How to complete this task: Which lines of the data hold the word "common"? Copy all of them.

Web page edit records
--- START ---

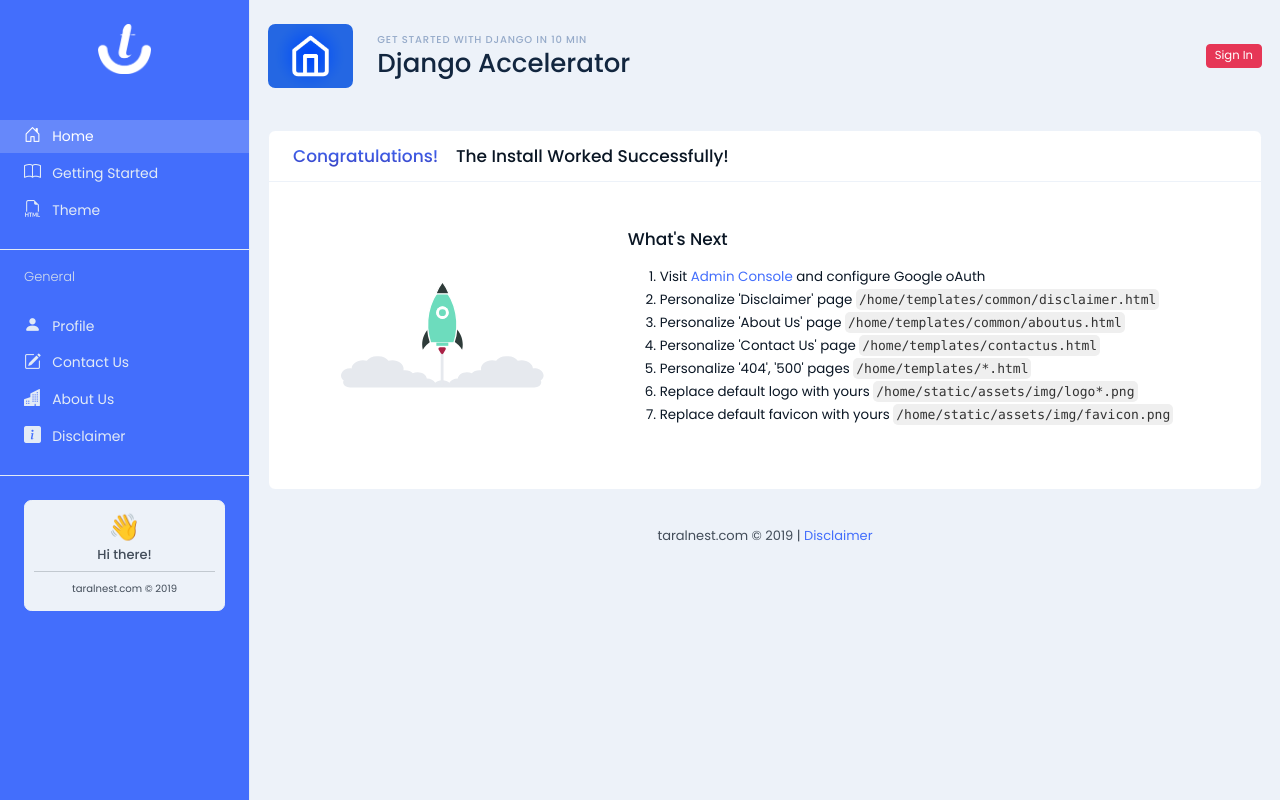
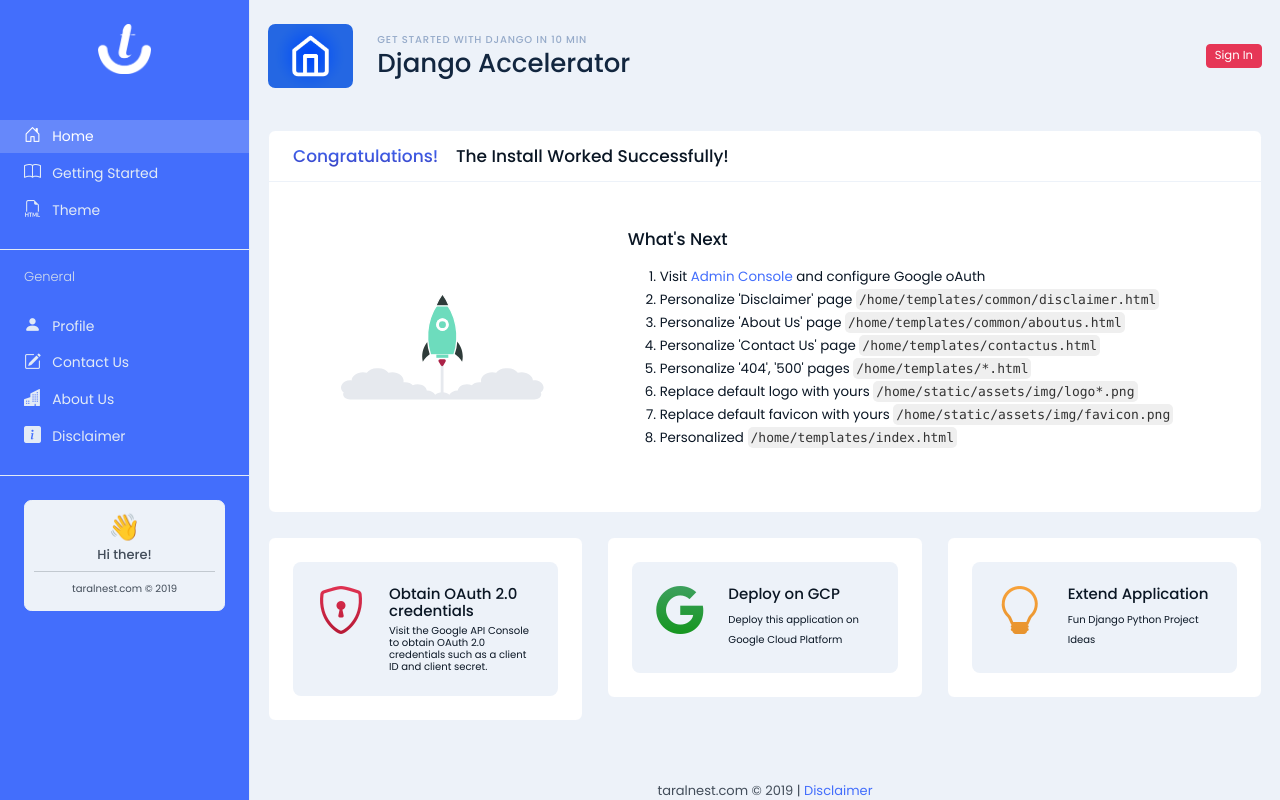
Before and after one commit to code-pioneer/django-accelerator-digidrey, a Django app: page / in a window 1280 px wide. Run offline with Django 5.2, Linux system fonts and the light colour scheme; some libraries are stand-ins or nearby versions.

Commit message:
Added documentation

```diff
--- a/home/templates/common/base_sidebar.html
+++ b/home/templates/common/base_sidebar.html
@@ -137,11 +137,78 @@
                       <li class="mb-1">Personalize '404', '500' pages <code style="background-color: #efefef;color:#333; padding:3px;border-radius: 5px;">/home/templates/*.html</code></li>
                       <li class="mb-1">Replace default logo with yours <code style="background-color: #efefef;color:#333; padding:3px;border-radius: 5px;">/home/static/assets/img/logo*.png</code></li>
                       <li class="mb-1">Replace default favicon with yours <code style="background-color: #efefef;color:#333; padding:3px;border-radius: 5px;">/home/static/assets/img/favicon.png</code></li>
+                      <li class="mb-1">Personalized <code style="background-color: #efefef;color:#333; padding:3px;border-radius: 5px;">/home/templates/index.html</code></li>
                     </ol>
                   </div>
                 </div>
               </div>
             </div>
+            <div class="row">
+              <div class="col col-md-12 col-xl-4">
+                <a href="https://developers.google.com/identity/protocols/oauth2#basicsteps" target="_blank">
+                  <div class="card">
+                    <div class="card-body">
+                      <div class="bg-light rounded-3">
+                        <div class="row p-4">
+                          <div class="col-auto">
+                            <i class="bi bi-shield-lock text-danger-rainbow display-5 "></i>
+                          </div>
+                          <div class="col" style="line-height: .67rem;">
+                            <h4 class="mb-2">
+                              Obtain OAuth 2.0 credentials
+                            </h4>
+                            <span class="tiny">Visit the Google API Console to obtain OAuth 2.0 credentials such as a client ID and client secret.</span>
+                          </div>
+                        </div>
+                      </div>
+                    </div>
+                  </div>
+                </a>
+              </div>
+              <div class="col col-md-12 col-xl-4">
+                <a href="/docs/step6.md">
+                  <div class="card">
+                    <div class="card-body">
+                      <div class="bg-light rounded-3">
+                        <div class="row p-4">
+                          <div class="col-auto">
+                            <i class="bi bi-google text-success-rainbow display-5"></i>
+                          </div>
+                          <div class="col">
+                            <h4 class="mb-2">
+                              Deploy on GCP
+                            </h4>
+                            <span class="tiny">Deploy this application on Google Cloud Platform</span><br/>
+                          </div>
+                        </div>
+                      </div>
+                    </div>
+                  </div>
+                </a>
+              </div>
+              <div class="col col-md-12 col-xl-4">
+                <a href="https://g.co/gemini/share/1b25ed7a5aa7" target="_blank">
+                  <div class="card">
+                    <div class="card-body">
+                      <div class="bg-light rounded-3">
+                        <div class="row p-4">
+                          <div class="col-auto">
+                            <i class="bi bi-lightbulb display-5 text-warning-rainbow"></i>
+                          </div>
+                          <div class="col">
+                            <h4 class="mb-2">
+                              Extend Application
+                            </h4>
+                            <span class="tiny">Fun Django Python Project Ideas</span><br/>
+                          </div>
+                        </div>
+                      </div>
+                    </div>
+                  </div>
+                </a>
+              </div>
+            </div>
+
             {% endblock %}
             <!-- Footer -->
             <div class="card-footer card-footer-boxed mt-5">
```
Also changed, not shown: home/templates/index.html (line endings or trailing spaces).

--- END ---

Completed task:
--- a/home/templates/common/base_sidebar.html
+++ b/home/templates/common/base_sidebar.html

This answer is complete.